** Opening Task material block **

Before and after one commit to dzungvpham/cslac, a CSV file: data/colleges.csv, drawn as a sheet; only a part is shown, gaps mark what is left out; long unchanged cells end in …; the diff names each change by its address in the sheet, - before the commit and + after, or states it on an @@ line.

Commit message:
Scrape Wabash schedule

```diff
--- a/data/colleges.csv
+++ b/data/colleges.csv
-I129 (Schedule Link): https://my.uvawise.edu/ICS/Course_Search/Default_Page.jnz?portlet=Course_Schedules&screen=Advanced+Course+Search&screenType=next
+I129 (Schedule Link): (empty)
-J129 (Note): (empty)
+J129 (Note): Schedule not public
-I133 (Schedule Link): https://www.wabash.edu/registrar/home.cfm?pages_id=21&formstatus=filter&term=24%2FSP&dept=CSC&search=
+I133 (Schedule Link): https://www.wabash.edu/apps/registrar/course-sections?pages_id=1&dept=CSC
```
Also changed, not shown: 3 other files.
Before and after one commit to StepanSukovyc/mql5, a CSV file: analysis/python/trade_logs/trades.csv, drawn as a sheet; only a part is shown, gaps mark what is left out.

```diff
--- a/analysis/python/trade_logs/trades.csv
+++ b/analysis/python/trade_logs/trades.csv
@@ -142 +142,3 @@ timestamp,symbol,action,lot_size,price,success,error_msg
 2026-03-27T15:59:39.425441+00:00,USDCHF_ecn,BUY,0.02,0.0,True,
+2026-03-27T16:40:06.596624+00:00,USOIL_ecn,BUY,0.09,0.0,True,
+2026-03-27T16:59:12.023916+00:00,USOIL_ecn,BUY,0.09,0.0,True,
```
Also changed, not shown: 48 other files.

** Closing Task material block **

Task requirements
Of the lines above, copy each one that contains the word "True".

Problem solution
 2026-03-27T15:59:39.425441+00:00,USDCHF_ecn,BUY,0.02,0.0,True,
+2026-03-27T16:40:06.596624+00:00,USOIL_ecn,BUY,0.09,0.0,True,
+2026-03-27T16:59:12.023916+00:00,USOIL_ecn,BUY,0.09,0.0,True,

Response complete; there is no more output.